Dataset items
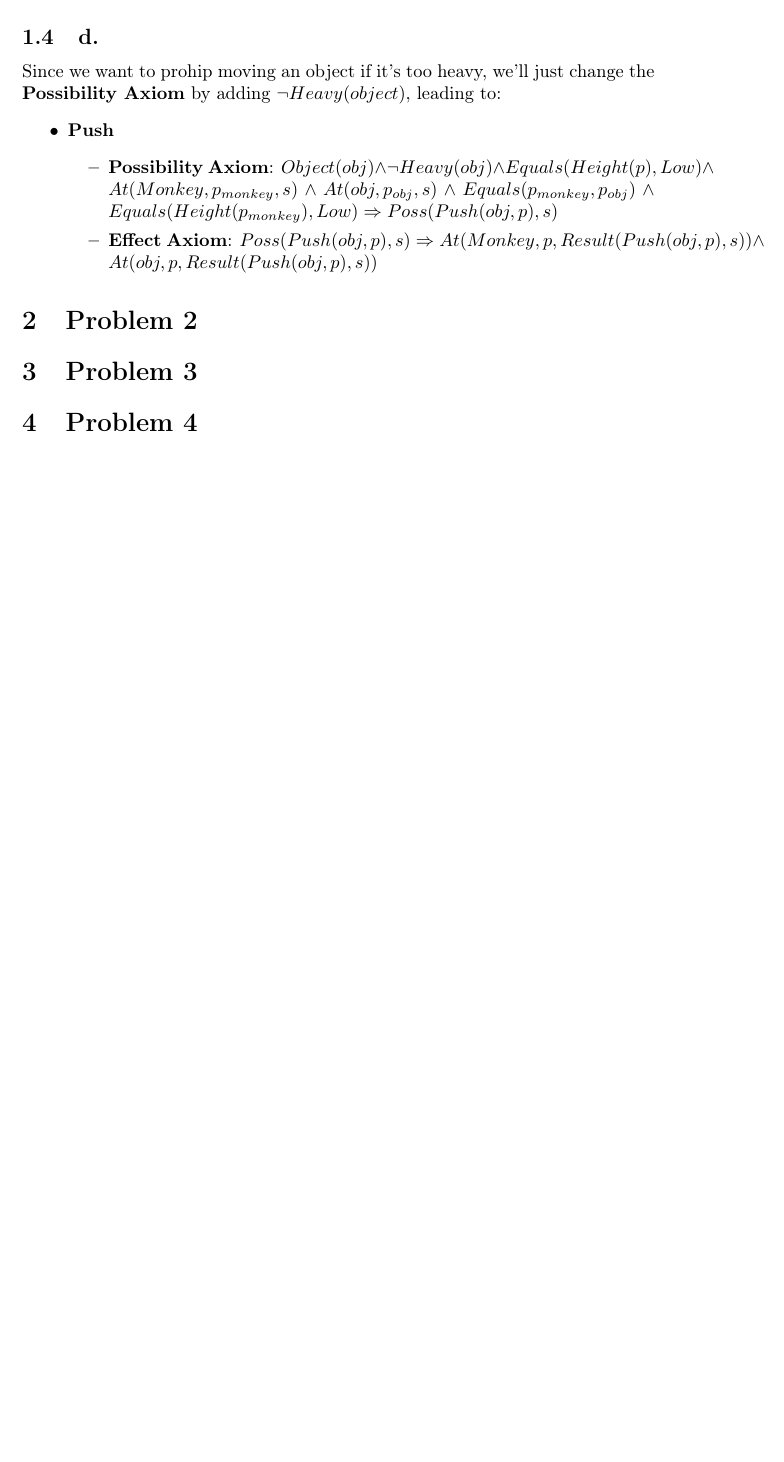
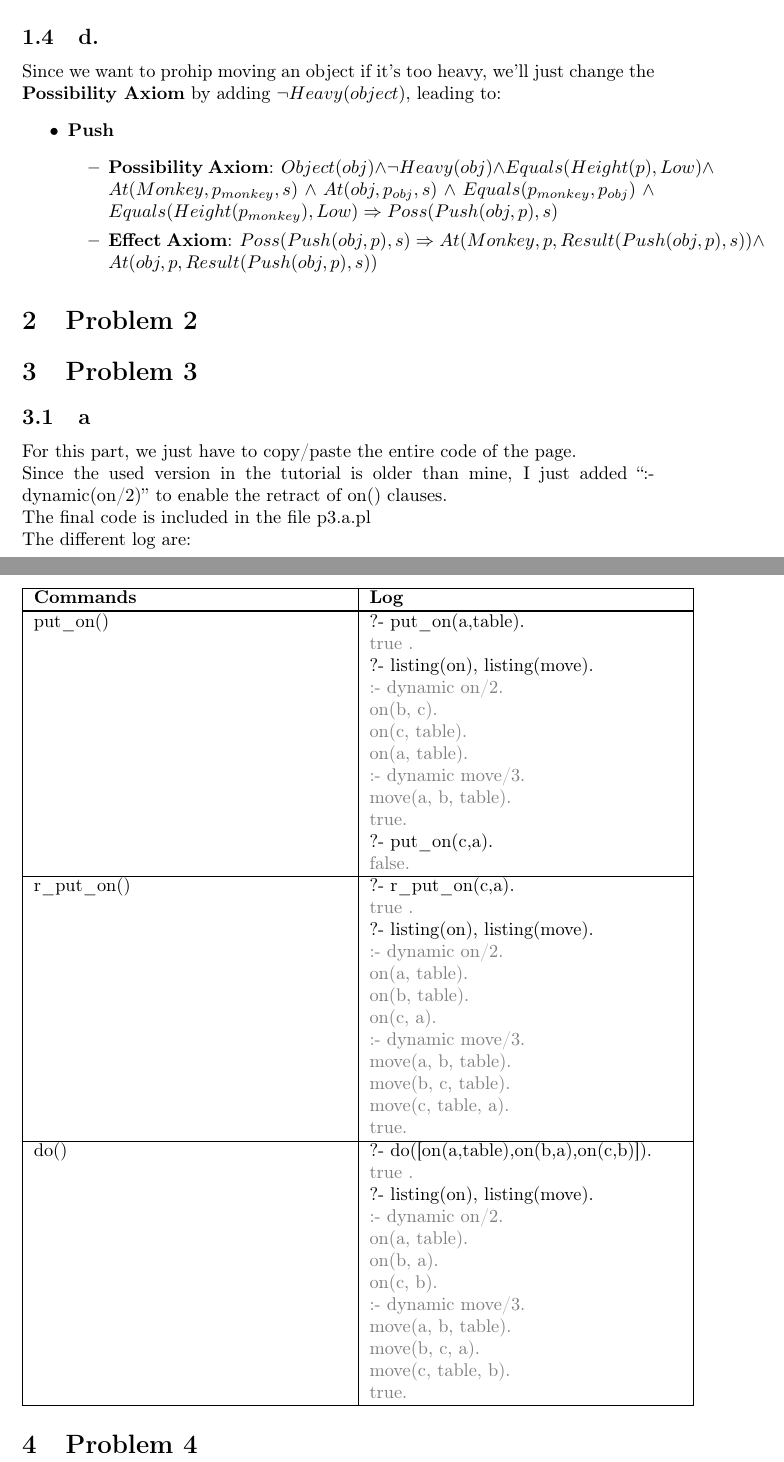
Before and after one commit to Baspar/KAIST-AI, a LaTeX problem sheet (HW4/Homework4Solution.tex): part of page 3 of 3 before the commit and two parts of pages 3 and 4 of 4 after it, the two joined at a grey line, cut so that both start at the same text, the shorter picture padded with empty space. Compiled offline with pdfLaTeX.

Commit message:
add: HW4.3.a

```diff
--- a/HW4/Homework4Solution.tex
+++ b/HW4/Homework4Solution.tex
@@ -74,5 +74,57 @@
             \end{itemize}
     \section{Problem 2}
     \section{Problem 3}
+        \subsection{a}
+            For this part, we just have to copy/paste the entire code of the page.\\
+            Since the used version in the tutorial is older than mine, I just added ``:-dynamic(on/2)'' to enable the retract of on() clauses.\\
+            The final code is included in the file p3.a.pl\\
+            The different log are:\\
+            \begin{tabular}{|p{6cm}|p{6cm}|}
+                \hline
+                    \textbf{Commands} & \textbf{Log}\\
+                \hline
+
+                \hline
+                    put\_on() & ?- put\_on(a,table).
+                    \newline \textcolor{gray}{    true .}
+                    \newline ?- listing(on), listing(move).
+                    \newline \textcolor{gray}{:- dynamic on/2.}
+                    \newline \textcolor{gray}{    on(b, c).}
+                    \newline \textcolor{gray}{    on(c, table).}
+                    \newline \textcolor{gray}{    on(a, table).}
+                    \newline \textcolor{gray}{:- dynamic move/3.}
+                    \newline \textcolor{gray}{    move(a, b, table).}
+                    \newline \textcolor{gray}{    true.}
+                    \newline ?- put\_on(c,a).
+                    \newline \textcolor{gray}{    false.}\\
+                \hline
+                    r\_put\_on() & ?- r\_put\_on(c,a).
+                    \newline \textcolor{gray}{    true .}
+                    \newline ?- listing(on), listing(move).
+                    \newline \textcolor{gray}{:- dynamic on/2.}
+                    \newline \textcolor{gray}{    on(a, table).}
+                    \newline \textcolor{gray}{    on(b, table).}
+                    \newline \textcolor{gray}{    on(c, a).}
+                    \newline \textcolor{gray}{:- dynamic move/3.}
+                    \newline \textcolor{gray}{    move(a, b, table).}
+                    \newline \textcolor{gray}{    move(b, c, table).}
+                    \newline \textcolor{gray}{    move(c, table, a).}
+                    \newline \textcolor{gray}{    true.}\\
+                \hline
+                    do() & ?- do([on(a,table),on(b,a),on(c,b)]).
+                    \newline \textcolor{gray}{    true .}
+                    \newline ?- listing(on), listing(move).
+                    \newline \textcolor{gray}{:- dynamic on/2.}
+                    \newline \textcolor{gray}{    on(a, table).}
+                    \newline \textcolor{gray}{    on(b, a).}
+                    \newline \textcolor{gray}{    on(c, b).}
+                    \newline \textcolor{gray}{:- dynamic move/3.}
+                    \newline \textcolor{gray}{    move(a, b, table).}
+                    \newline \textcolor{gray}{    move(b, c, a).}
+                    \newline \textcolor{gray}{    move(c, table, b).}
+                    \newline \textcolor{gray}{    true.}\\
+                \hline
+            \end{tabular}
+
     \section{Problem 4}
 \end{document}
```
Also changed, not shown: 1 other file.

What is expected: Without including any pictures, copy every line above exactly.

Task solution:
Before and after one commit to Baspar/KAIST-AI, a LaTeX problem sheet (HW4/Homework4Solution.tex): part of page 3 of 3 before the commit and two parts of pages 3 and 4 of 4 after it, the two joined at a grey line, cut so that both start at the same text, the shorter picture padded with empty space. Compiled offline with pdfLaTeX.

Commit message:
add: HW4.3.a

```diff
--- a/HW4/Homework4Solution.tex
+++ b/HW4/Homework4Solution.tex
@@ -74,5 +74,57 @@
             \end{itemize}
     \section{Problem 2}
     \section{Problem 3}
+        \subsection{a}
+            For this part, we just have to copy/paste the entire code of the page.\\
+            Since the used version in the tutorial is older than mine, I just added ``:-dynamic(on/2)'' to enable the retract of on() clauses.\\
+            The final code is included in the file p3.a.pl\\
+            The different log are:\\
+            \begin{tabular}{|p{6cm}|p{6cm}|}
+                \hline
+                    \textbf{Commands} & \textbf{Log}\\
+                \hline
+
+                \hline
+                    put\_on() & ?- put\_on(a,table).
+                    \newline \textcolor{gray}{    true .}
+                    \newline ?- listing(on), listing(move).
+                    \newline \textcolor{gray}{:- dynamic on/2.}
+                    \newline \textcolor{gray}{    on(b, c).}
+                    \newline \textcolor{gray}{    on(c, table).}
+                    \newline \textcolor{gray}{    on(a, table).}
+                    \newline \textcolor{gray}{:- dynamic move/3.}
+                    \newline \textcolor{gray}{    move(a, b, table).}
+                    \newline \textcolor{gray}{    true.}
+                    \newline ?- put\_on(c,a).
+                    \newline \textcolor{gray}{    false.}\\
+                \hline
+                    r\_put\_on() & ?- r\_put\_on(c,a).
+                    \newline \textcolor{gray}{    true .}
+                    \newline ?- listing(on), listing(move).
+                    \newline \textcolor{gray}{:- dynamic on/2.}
+                    \newline \textcolor{gray}{    on(a, table).}
+                    \newline \textcolor{gray}{    on(b, table).}
+                    \newline \textcolor{gray}{    on(c, a).}
+                    \newline \textcolor{gray}{:- dynamic move/3.}
+                    \newline \textcolor{gray}{    move(a, b, table).}
+                    \newline \textcolor{gray}{    move(b, c, table).}
+                    \newline \textcolor{gray}{    move(c, table, a).}
+                    \newline \textcolor{gray}{    true.}\\
+                \hline
+                    do() & ?- do([on(a,table),on(b,a),on(c,b)]).
+                    \newline \textcolor{gray}{    true .}
+                    \newline ?- listing(on), listing(move).
+                    \newline \textcolor{gray}{:- dynamic on/2.}
+                    \newline \textcolor{gray}{    on(a, table).}
+                    \newline \textcolor{gray}{    on(b, a).}
+                    \newline \textcolor{gray}{    on(c, b).}
+                    \newline \textcolor{gray}{:- dynamic move/3.}
+                    \newline \textcolor{gray}{    move(a, b, table).}
+                    \newline \textcolor{gray}{    move(b, c, a).}
+                    \newline \textcolor{gray}{    move(c, table, b).}
+                    \newline \textcolor{gray}{    true.}\\
+                \hline
+            \end{tabular}
+
     \section{Problem 4}
 \end{document}
```
Also changed, not shown: 1 other file.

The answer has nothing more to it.